EXERCISE
Your task is to filter the entries and copy every line containing the string "components".

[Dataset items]
^^^^^^^^

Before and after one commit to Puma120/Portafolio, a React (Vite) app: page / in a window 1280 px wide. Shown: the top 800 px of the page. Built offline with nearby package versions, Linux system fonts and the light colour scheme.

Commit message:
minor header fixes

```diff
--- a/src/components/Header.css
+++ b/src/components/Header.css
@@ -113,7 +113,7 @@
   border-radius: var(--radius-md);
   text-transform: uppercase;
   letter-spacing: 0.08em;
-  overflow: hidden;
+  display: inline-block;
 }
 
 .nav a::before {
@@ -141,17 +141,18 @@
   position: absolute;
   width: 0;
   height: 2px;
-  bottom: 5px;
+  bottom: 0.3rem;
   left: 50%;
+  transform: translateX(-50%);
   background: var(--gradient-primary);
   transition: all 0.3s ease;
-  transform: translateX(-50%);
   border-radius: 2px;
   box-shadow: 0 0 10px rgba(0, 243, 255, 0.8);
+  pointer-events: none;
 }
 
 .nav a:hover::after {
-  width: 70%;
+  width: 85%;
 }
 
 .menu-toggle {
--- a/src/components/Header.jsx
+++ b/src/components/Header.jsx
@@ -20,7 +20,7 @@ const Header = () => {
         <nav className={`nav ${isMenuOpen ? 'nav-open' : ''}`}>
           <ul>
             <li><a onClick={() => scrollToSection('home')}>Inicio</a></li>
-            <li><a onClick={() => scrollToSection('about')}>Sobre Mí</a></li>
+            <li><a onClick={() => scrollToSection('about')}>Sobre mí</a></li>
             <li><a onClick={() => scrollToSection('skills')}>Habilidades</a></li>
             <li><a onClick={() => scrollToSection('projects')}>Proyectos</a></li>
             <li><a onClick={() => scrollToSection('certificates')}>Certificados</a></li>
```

^^^^^^^^

REPLY TO THE TASK
--- a/src/components/Header.css
+++ b/src/components/Header.css
--- a/src/components/Header.jsx
+++ b/src/components/Header.jsx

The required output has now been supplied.